In the year 1702, Busby had a meeting with his father-in-law, Daniel Auty (some historians use the spelling ‘Awety’), with whom he had become a partner in petty crime. After a heated argument, Busby came back to the pub to find Auty sitting in his favorite chair. Based to the story, Busby, whose reputation as a drunkard was well known throughout the community, ordered Auty to leave, and after a while, went and found him at what was then called Danotty Hall. Here, police say that Busby murdered Auty with a hammer and hid the body in the woods.
The authorities soon located Auty’s remains and arrested Busby at the pub. The story goes that as he was being led away to the gallows, Busby screamed out curses to anyone who should ever sit in his chair. Being in a drunken stupor at the time, it is very unlikely that Busby drew much attention to his rantings, although they were documented by several witnesses.
Some accounts reported that Busby shouted to onlookers that anyone who sat in his chair would die a horrible death, just as he was about to do. Busby was led across the street and hanged in a makeshift gallows, where his remains were displayed for days afterwards.
Since that time, many people have reported seeing the ghost of Thomas Busby, at or near the hangman’s gibbet, with a noose around his neck. But it is the curse of his favorite chair that has become the subject of both folklore and mystical intrigue. There are verified accounts of a good number of people who sat in Busby’s “haunted” chair in the years that followed, and meeting with sudden death soon afterwards.
In the late 1800’s, a chimney sweep and his friend were sitting in the pub, and the sweep, who apparently had occupied the Busby Stoop Chair, was found dead the next morning, on a gatepost next to the old hangman gibbet.
Later, a certain Mr. Earnshaw, who for a time was landlord of the inn, overheard two RAF pilots talking about the famous chair, and witnessed them take turns sitting in it. On that same day, both pilots were killed when their car struck a tree. There are accounts of serveral motorcyclists and bicyclists who, after stopping at the inn for a drink, were later involved in fatal collisions with automobiles.
One man who sat in the Busby Stoop Chair died of a massive heart attack the following night.

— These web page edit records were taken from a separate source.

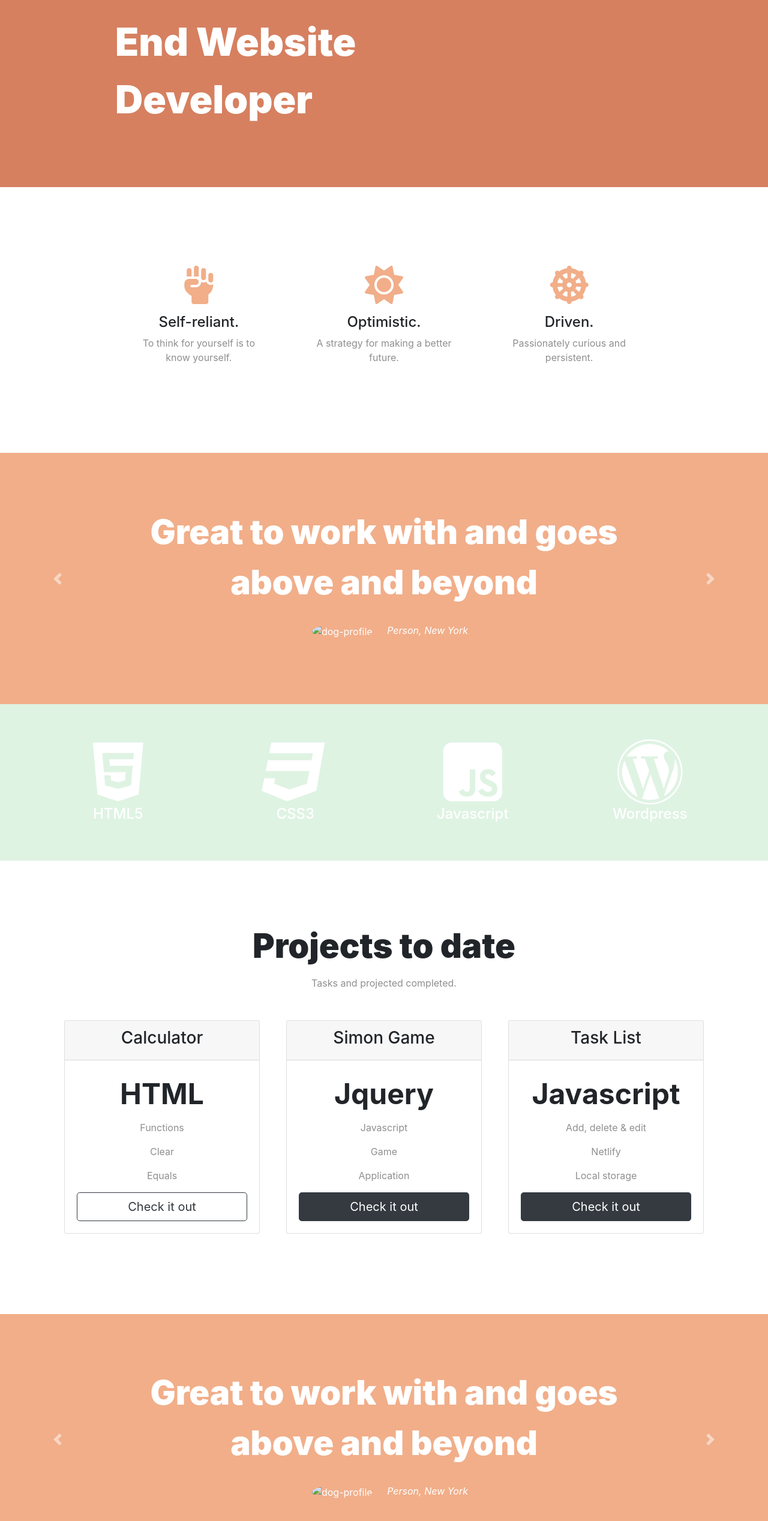
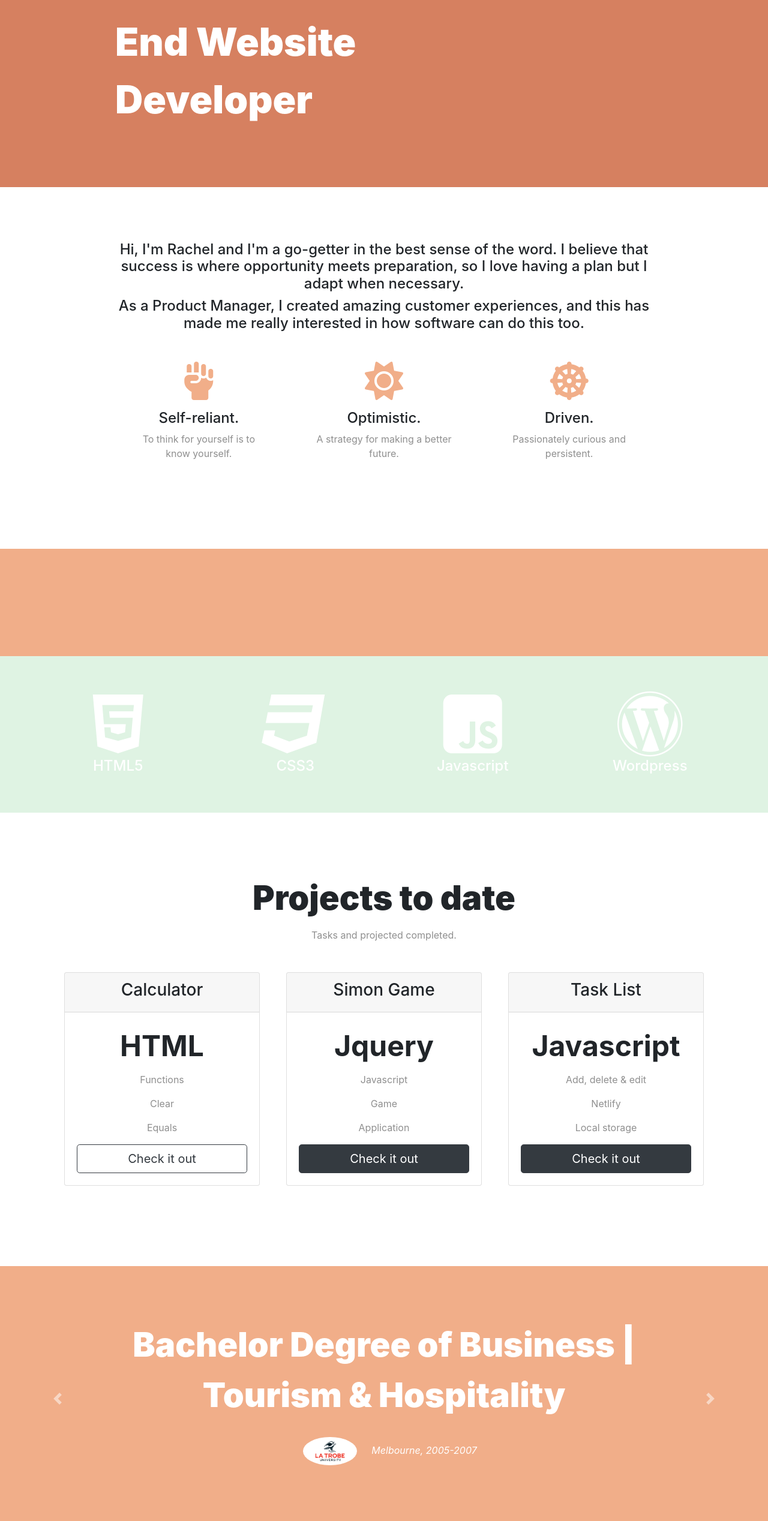
Before and after one commit to RachelUberti/myWebsite, a plain HTML site: page index.html in a window 1280 px wide. Shown: the part 254-2790 px from the top of the page at 60% size. Drawn offline with nearby package versions, Linux system fonts and the light colour scheme.

Commit message:
structure

```diff
--- a/index.html
+++ b/index.html
@@ -71,6 +71,9 @@
 
   <section class="white-section" id="features">
     <div class="container-fluid">
+      <div>
+        <h3 class="feature-title">Hi, I'm Rachel and I'm a go-getter in the best sense of the word. I believe that success is where opportunity meets preparation, so I love having a plan but I adapt when necessary.</h3>
+        <h3 class="feature-title">As a Product Manager, I created amazing customer experiences, and this has made me really interested in how software can do this too. </h3>
       <div class="row">
         <div class="col-lg-4 feature-box">
           <i class="fas fa-fist-raised feature-icon fa-4x"></i>
@@ -88,36 +91,16 @@
         <p class="Features-text">Passionately curious and persistent.</p>
       </div>
     </div>
+    <div>
     </div>
     </section>
 
 
     <!-- Testimonials -->
 
-    <section class="coloured-section" id="testimonials">
-
-      <div id="testimonial-carousel" class="carousel slide" data-ride="false">
-<div class="carousel-inner">
-  <div class="carousel-item active container-fluid">
-    <h2 class="testimonial-text">Great to work with and goes above and beyond</h2>
-    <img class="testimonial-image" src="images/dog-img.jpg" alt="dog-profile">
-    <em>Person, New York</em>
-   </div>
-
-  <div class="carousel-item container-fluid">
-    <h2 class="testimonial-text">Logical, direct and friendly.</h2>
-  <img class="testimonial-image" src="images/lady-img.jpg" alt="lady-profile">
-  <em>Person, Illinois</em>
-</div>
-</div>
-<a class="carousel-control-prev" href="#testimonial-carousel" role="button" data-slide="prev">
-  <span class="carousel-control-prev-icon"></span>
-</a>
-<a class="carousel-control-next" href="#testimonial-carousel" role="button" data-slide="next">
-  <span class="carousel-control-next-icon"></span>
-</a>
-
-      </div>
+    <section class="coloured-section" id="about">
+      <div class="container-fluid">
+     </div>
     </section>
 
 
@@ -206,20 +189,20 @@
 
  <!-- Testimonials -->
 
+
  <section class="coloured-section" id="testimonials">
 
   <div id="testimonial-carousel" class="carousel slide" data-ride="false">
 <div class="carousel-inner">
 <div class="carousel-item active container-fluid">
-<h2 class="testimonial-text">Great to work with and goes above and beyond</h2>
-<img class="testimonial-image" src="images/dog-img.jpg" alt="dog-profile">
-<em>Person, New York</em>
+<h2 class="testimonial-text">Bachelor Degree of Business | Tourism & Hospitality</h2>
+<img class="testimonial-image" src="latrobe-logo.png" alt="La Trobe Uni Logo">
+<em>Melbourne, 2005-2007</em>
 </div>
-
 <div class="carousel-item container-fluid">
-<h2 class="testimonial-text">Logical, direct and friendly.</h2>
-<img class="testimonial-image" src="images/lady-img.jpg" alt="lady-profile">
-<em>Person, Illinois</em>
+<h2 class="testimonial-text">Generation Aus x Academy Xi | Front End Web Dev Bootcamp</h2>
+<img class="testimonial-image" src="generation.jpg" alt="Generation Australia Logo">
+<em>Melbourne, 2020</em>
 </div>
 </div>
 <a class="carousel-control-prev" href="#testimonial-carousel" role="button" data-slide="prev">
@@ -236,7 +219,7 @@
 
     <section class="coloured-section" id="cta">
 <div class="container-fluid">
-      <h3 class="big-heading">A product manager turned coder.</h3>
+      <h3 class="big-heading">I love the flexibility, prolificacy and variety of coding as it converges nicely with my travel-centric lifestyle.</h3>
       <button class="btn btn-lg btn-dark download-button" type="button"><i class="fa fa-circle"></i>Github</button>
       <button class="btn btn-lg btn-light download-button" type="button"><i class="fa fa-play"></i>Linkedin</button>
 </div>
--- a/styles.css
+++ b/styles.css
@@ -127,7 +127,13 @@ p {
 }
 
 .feature-icon:hover {
-  color: #ff4c68;
+  color: #d68060;
+}
+
+/*About section */
+
+#about {
+  background-color: #f1ae89;
 }
 
 /*Testimonal section */
```
Also changed, not shown: generation.jpg (added), latrobe-logo.png (added).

A hitchhiker, after spending time at the pub for refreshment, and who presumably occupied the famous chair, was struck and killed by an automobile two days later. The inn itself was becoming more and more famous as these stories became widely circulated, and most folks agreed that it was either the most amazing of coincidences, or an example of actual cursed enchantment.
The pub was later owned by a brewery, and in the 1970’s the landlord asked that the chair be removed from the premises. It is now found in the Thirsk Museum and it is, of course, now protected from occupancy. No one has sat in the famous “haunted” Busby Stoop Chair since 1978. And naturally, the Busby Stoop Inn is a favorite stop for inquisitive ghost hunters and curious tourists.